**Data provided**
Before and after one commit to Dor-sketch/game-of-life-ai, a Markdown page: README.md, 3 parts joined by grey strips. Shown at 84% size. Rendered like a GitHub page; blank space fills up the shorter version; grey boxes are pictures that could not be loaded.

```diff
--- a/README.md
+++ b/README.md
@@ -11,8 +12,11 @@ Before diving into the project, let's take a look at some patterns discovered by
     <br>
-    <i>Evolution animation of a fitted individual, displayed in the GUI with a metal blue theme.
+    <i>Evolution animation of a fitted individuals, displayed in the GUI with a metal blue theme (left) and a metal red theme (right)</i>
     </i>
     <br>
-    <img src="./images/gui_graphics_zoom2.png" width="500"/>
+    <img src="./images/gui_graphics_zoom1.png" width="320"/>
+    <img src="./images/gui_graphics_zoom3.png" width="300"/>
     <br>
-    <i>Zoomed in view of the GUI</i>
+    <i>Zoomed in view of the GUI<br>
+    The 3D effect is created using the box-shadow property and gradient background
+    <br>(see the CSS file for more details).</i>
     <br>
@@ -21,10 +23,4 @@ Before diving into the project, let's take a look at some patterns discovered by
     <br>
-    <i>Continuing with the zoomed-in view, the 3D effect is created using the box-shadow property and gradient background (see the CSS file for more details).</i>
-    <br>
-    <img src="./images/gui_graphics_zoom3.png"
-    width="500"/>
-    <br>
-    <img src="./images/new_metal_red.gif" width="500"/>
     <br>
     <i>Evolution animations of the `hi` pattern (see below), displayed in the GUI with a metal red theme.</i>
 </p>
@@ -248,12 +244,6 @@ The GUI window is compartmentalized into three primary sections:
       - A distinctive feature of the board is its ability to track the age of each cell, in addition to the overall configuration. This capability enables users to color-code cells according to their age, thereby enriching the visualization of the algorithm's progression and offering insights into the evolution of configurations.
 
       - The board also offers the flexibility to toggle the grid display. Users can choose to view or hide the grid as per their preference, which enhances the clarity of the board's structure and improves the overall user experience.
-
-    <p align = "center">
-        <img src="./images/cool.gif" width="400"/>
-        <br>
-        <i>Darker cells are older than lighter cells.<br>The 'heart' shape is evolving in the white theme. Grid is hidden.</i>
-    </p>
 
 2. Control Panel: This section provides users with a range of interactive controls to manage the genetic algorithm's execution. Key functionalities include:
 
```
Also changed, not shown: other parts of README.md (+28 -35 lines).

**The problem**
All lines carrying the word "images" must be copied from the data above.

**Output of the task**
-    <img src="./images/gui_graphics_zoom2.png" width="500"/>
+    <img src="./images/gui_graphics_zoom1.png" width="320"/>
+    <img src="./images/gui_graphics_zoom3.png" width="300"/>
-    <img src="./images/gui_graphics_zoom3.png"
-    <img src="./images/new_metal_red.gif" width="500"/>
-        <img src="./images/cool.gif" width="400"/>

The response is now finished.